Though classified as a disorder of the musculoskeletal system, fibromyalgia (FMS) is now seen as a central nervous system problem. Up to 3 percent of the population, mostly women, may suffer from fibromyalgia but with no clear cause because the condition is difficult to diagnose. Symptoms include increased sensitivity to pain, achy and stiff joints, fatigue, and specific tender points on the back, chest, arms, and legs. Other disorders like migraines, sleep disorders, and irritable bowel syndrome are also common complaints.
There are several approaches to take regarding fibromyalgia. Each one focuses on different ways to treat the syndrome. Choosing the right approach for you depends upon how effective it is for your particular case of FMS.
Western Medicine Approach
Western medicine demands a formal diagnosis for fibromyalgia. Through a thorough examination and the ruling out of other similar conditions, patients can be properly diagnosed. However, this usually takes time, sometimes years, in the making.
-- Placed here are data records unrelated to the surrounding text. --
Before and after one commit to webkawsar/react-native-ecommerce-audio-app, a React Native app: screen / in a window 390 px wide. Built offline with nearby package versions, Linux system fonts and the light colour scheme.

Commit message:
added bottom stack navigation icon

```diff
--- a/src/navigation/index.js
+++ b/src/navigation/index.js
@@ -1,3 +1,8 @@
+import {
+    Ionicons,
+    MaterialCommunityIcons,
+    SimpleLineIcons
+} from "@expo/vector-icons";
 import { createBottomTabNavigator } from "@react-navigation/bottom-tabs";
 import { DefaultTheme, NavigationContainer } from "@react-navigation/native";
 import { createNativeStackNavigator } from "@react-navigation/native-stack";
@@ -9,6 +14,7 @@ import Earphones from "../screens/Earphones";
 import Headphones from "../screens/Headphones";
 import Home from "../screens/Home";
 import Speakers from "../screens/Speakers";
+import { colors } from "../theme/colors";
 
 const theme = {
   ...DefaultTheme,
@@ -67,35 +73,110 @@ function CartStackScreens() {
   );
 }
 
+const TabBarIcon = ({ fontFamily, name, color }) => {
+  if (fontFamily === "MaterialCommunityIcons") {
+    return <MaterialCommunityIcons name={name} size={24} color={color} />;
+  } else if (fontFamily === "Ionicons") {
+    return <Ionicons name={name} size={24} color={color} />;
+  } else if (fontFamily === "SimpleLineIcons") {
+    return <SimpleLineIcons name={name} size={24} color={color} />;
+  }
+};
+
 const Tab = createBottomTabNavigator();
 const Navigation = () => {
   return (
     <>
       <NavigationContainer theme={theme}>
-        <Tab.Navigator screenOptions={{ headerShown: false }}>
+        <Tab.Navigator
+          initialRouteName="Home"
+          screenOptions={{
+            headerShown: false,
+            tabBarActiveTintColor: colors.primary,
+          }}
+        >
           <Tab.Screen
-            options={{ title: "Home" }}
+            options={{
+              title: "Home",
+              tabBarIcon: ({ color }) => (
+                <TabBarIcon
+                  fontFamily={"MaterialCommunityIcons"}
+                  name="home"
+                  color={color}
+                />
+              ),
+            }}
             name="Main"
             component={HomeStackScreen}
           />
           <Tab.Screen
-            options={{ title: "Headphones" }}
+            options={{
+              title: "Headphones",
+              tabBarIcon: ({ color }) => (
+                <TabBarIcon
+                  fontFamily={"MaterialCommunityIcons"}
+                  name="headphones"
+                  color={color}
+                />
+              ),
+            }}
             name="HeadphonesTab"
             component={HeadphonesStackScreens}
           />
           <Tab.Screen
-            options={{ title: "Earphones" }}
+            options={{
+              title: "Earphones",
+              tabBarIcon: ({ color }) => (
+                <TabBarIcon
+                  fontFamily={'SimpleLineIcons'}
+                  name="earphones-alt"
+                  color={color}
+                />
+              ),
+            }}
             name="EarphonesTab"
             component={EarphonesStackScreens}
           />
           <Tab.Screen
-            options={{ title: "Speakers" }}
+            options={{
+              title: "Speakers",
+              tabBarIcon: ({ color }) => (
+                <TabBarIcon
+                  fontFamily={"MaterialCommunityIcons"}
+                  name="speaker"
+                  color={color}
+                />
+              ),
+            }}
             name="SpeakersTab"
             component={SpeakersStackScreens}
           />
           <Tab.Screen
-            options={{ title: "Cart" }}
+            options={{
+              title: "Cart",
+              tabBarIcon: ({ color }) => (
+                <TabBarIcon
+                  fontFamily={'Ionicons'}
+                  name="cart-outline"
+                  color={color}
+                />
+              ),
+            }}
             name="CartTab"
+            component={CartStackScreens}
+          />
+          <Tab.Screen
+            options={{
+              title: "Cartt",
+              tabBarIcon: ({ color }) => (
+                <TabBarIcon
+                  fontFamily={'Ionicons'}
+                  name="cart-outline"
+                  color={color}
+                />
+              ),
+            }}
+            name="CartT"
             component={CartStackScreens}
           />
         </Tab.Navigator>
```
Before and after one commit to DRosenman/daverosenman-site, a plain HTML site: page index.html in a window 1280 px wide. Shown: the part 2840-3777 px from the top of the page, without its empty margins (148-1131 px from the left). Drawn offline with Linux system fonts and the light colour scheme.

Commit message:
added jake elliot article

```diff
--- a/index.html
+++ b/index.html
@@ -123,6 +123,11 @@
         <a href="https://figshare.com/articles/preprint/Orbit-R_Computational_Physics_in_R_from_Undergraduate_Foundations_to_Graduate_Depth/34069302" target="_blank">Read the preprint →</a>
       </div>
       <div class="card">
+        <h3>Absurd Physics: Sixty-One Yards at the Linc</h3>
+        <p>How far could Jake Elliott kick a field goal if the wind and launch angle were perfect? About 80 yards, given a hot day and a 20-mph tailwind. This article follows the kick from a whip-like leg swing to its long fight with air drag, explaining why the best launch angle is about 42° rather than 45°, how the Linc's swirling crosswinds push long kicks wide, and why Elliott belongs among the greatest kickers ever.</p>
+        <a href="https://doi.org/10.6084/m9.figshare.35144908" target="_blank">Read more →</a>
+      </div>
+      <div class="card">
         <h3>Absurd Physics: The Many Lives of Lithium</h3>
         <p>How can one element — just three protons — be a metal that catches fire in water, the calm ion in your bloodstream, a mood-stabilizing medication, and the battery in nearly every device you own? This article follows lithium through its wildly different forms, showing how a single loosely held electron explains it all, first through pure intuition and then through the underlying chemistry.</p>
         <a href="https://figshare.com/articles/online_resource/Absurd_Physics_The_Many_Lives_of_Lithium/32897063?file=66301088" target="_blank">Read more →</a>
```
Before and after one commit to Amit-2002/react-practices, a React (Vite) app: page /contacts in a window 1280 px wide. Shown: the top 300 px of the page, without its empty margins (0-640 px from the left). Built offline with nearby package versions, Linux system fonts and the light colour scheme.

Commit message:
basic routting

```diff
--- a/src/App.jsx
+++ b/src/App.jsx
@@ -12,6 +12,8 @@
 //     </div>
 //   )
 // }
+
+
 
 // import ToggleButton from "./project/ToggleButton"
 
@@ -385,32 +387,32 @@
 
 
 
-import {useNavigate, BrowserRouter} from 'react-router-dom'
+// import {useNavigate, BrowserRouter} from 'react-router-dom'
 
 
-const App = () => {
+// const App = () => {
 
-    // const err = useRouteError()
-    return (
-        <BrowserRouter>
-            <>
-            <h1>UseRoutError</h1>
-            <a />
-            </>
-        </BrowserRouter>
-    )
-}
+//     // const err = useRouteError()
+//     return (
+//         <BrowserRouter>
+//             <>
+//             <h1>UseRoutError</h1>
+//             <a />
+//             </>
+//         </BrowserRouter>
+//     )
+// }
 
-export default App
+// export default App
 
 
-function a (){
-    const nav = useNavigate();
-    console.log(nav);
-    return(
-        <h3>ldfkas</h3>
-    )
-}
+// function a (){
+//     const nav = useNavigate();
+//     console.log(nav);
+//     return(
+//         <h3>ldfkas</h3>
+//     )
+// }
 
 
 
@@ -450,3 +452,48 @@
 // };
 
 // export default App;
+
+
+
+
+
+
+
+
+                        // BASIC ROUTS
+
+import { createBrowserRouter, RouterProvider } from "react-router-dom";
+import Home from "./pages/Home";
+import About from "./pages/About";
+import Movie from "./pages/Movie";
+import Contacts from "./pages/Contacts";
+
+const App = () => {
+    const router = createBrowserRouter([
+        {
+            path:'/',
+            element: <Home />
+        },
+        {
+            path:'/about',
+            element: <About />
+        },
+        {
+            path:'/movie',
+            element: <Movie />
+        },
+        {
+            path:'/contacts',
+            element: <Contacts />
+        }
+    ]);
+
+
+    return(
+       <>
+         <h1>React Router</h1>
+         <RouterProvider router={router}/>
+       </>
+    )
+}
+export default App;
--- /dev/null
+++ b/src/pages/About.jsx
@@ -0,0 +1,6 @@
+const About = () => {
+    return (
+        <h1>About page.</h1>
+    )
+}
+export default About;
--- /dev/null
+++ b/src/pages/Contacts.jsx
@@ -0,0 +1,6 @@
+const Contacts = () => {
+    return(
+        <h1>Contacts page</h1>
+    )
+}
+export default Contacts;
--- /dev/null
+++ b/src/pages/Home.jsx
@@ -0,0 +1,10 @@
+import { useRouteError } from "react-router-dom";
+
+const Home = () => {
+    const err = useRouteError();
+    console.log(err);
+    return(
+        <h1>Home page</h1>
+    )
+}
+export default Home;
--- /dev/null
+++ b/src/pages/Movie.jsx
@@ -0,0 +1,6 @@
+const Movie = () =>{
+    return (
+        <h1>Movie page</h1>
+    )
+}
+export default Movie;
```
There are three FDA-approved medicines to combat the pain from FMS but there is much more to treatment than a pill. Other strategies are needed to improve sleep, stretch and restore symmetry to muscles that have been shortened by spasm, and raise overall conditioning through exercise.
Acupuncture practitioners believe the root of fibromyalgia is a disturbance in nerves that blocks energy. The disturbance is caused by sensitivities to substances ranging from pollen to vaccines to chemical agents in fabrics. Anxiety and depression may also play a part. Practitioners use acupuncture to release energy and allergy testing to identify problem substances.
The pain of fibromyalgia is not caused by depression but depression can deepen a patient’s experience of pain. Used to, doctors believed that fibromyalgia was “all in the head.” However, that has been revoked since more research has revealed a definite biological reason for the symptoms of this syndrome. On the other hand, mental health professionals may play a complementary role in treatment and a vital one. Cognitive behavioral therapy can relieve depression and help patients identify sources of stress that magnify their symptoms.
According to one doctor, fibromyalgia is a system-wide breakdown. This doctor has also suffered from the disease himself and has developed his own protocol. He recommends supplements to help sufferers sleep, balance hormones, boost immunity, and improve nutrition. He also prescribes regular exercise. In studies, patients improved by as much as 91 percent.
As you can see, there are many ways to tackle fibromyalgia. Finding the correct one for you may take some time. You may need to try several of these approaches before finding the right one for you. Talk to your doctor and also educate yourself in these approaches. When it comes to your body, you have the final say of which approach actually works for you.